Signs You Live With Body Dysmorphic Disorder
Everyone experiences low self-esteem and may not like certain parts of their body. However, people with body dysmorphic disorder are obsessive with their flaws, which interferes with their daily life. Some signs that you or someone you love is living with body dysmorphic disorder include:
- Obsession with one or more defects
- Avoiding work or school so no one notices your body
- Withdrawing from relationships or family from low self-esteem
- Looking in the mirror often or frequently behaving in ways that attempt to hide the defect
- Experiencing low self-esteem and self-consciousness
- Looking for constant reassurance of attractiveness
- Researching or utilizing medical options that may improve general appearance or fix the flaw (plastic surgery, botox, etc.)
How To Treat Body Dysmorphic Disorder And Love Your Body Again
If you live with body dysmorphic disorder, you can treat your symptoms and learn to love your body again. In most cases, your thoughts and behaviors are from the pressures of society or a few critical people. Everyone of every shape and size is beautiful and what a person consider their flaws may actually be very attractive to someone else. Many people are successfully treated for body dysmorphic disorder and live their life full of healthy self-love.
There are many treatment options for body dysmorphic disorder, including:
- Talk therapy: A therapist or psychiatrist can help manage the negative thoughts that come with body dysmorphic disorder. In therapy, an individual can learn about self-love and how to navigate criticism or unhealthy societal standards.

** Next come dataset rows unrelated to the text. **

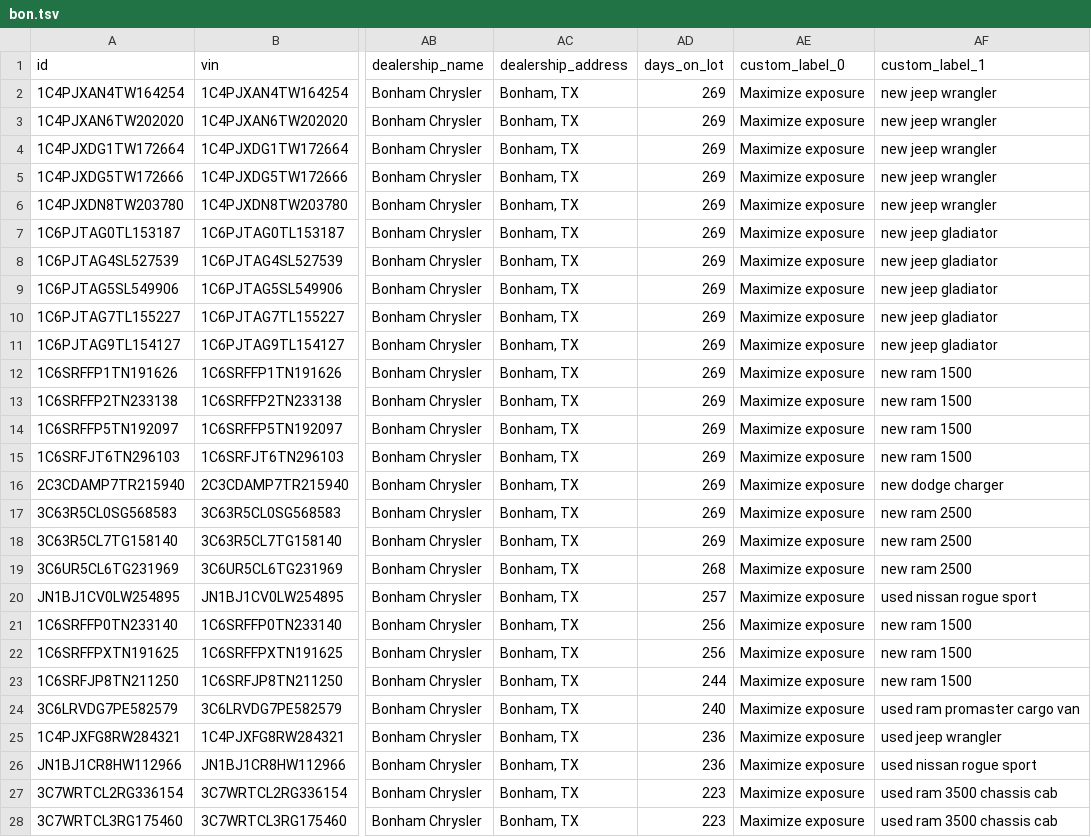
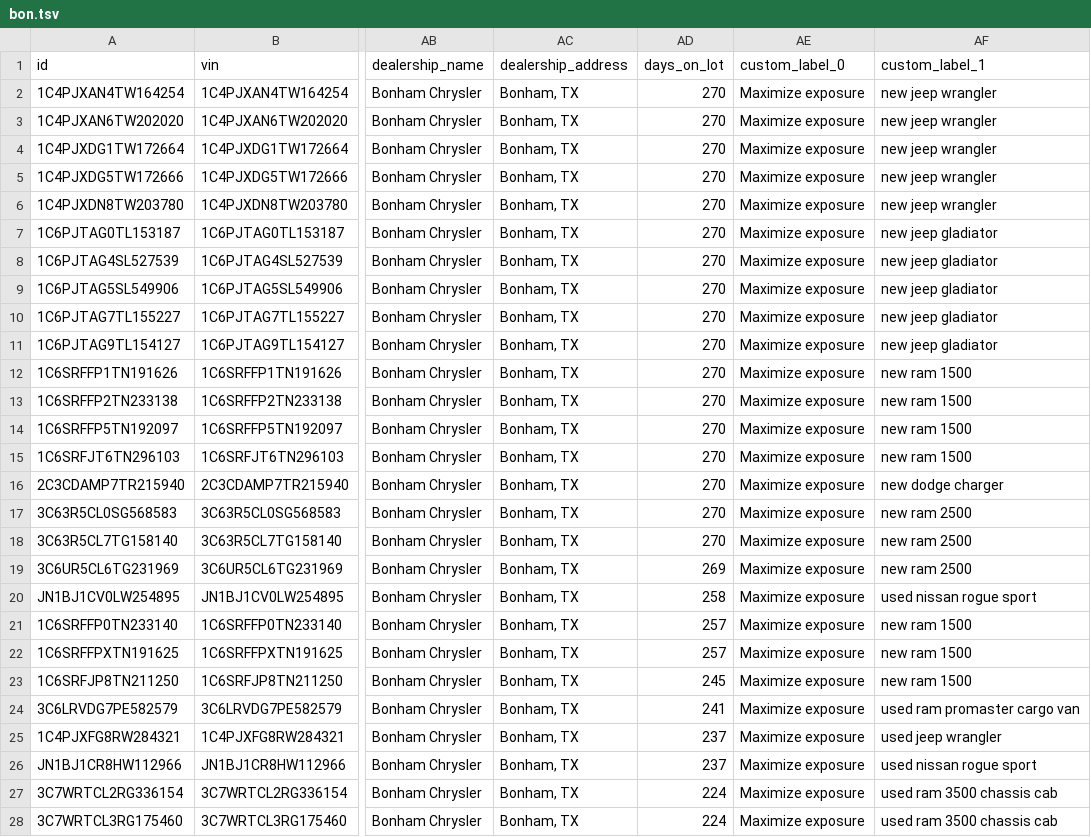
Before and after one commit to NottinghamRam/nag-feeds, a TSV file: bon.tsv, drawn as a sheet; only a part is shown, gaps mark what is left out; the diff covers the shown part only; the diff names each change by its address in the sheet, - before the commit and + after, or states it on an @@ line.

```diff
--- a/bon.tsv
+++ b/bon.tsv
-AD2:AD18 (days_on_lot): 269
+AD2:AD18 (days_on_lot): 270
-AD19 (days_on_lot): 268
+AD19 (days_on_lot): 269
-AD20 (days_on_lot): 257
+AD20 (days_on_lot): 258
-AD21:AD22 (days_on_lot): 256
+AD21:AD22 (days_on_lot): 257
-AD23 (days_on_lot): 244
+AD23 (days_on_lot): 245
-AD24 (days_on_lot): 240
+AD24 (days_on_lot): 241
-AD25:AD26 (days_on_lot): 236
+AD25:AD26 (days_on_lot): 237
-AD27:AD28 (days_on_lot): 223
+AD27:AD28 (days_on_lot): 224
```
Also changed, not shown: 107 edited cells elsewhere in this file, bon_inventory.csv, needs_attention.csv, 5 other files.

- Group or family therapy: Healthy socialization and love are critical factors for treating body dysmorphic disorder. Individuals with this disorder need to be surrounded by people who can show them how beautiful they truly are. Therefore, attending group therapy or family therapy can do wonders for the self-esteem of someone with body dysmorphic disorder.
- Medications: Certain antidepressants may help with any depression that results from body dysmorphic disorder. They may also help with the negative thoughts that contribute to low self-esteem. All medication must be prescribed by a psychiatrist.
Body dysmorphic disorder is a serious disorder often caused by pressures to conform to unrealistic beauty standards. It affects people of all ages and genders, as everyone has some sort of pressure to conform to an ideal body type. However, everyone of every age, shape, and gender is beautiful, no matter what their “flaws” are.
If you live with body dysmorphic disorder, talk to a therapist for help and treatment so that you can learn to love your body again. For more information on body dysmorphic disorder and how to treat it, head over to BetterHelp.
Marie Miguel Biography
Marie Miguel has been a writing and research expert for nearly a decade, covering a variety of health- related topics. Currently, she is contributing to the expansion and growth of a free online mental health resource with BetterHelp.com. With an interest and dedication to addressing stigmas associated with mental health, she continues to specifically target subjects related to anxiety and depression.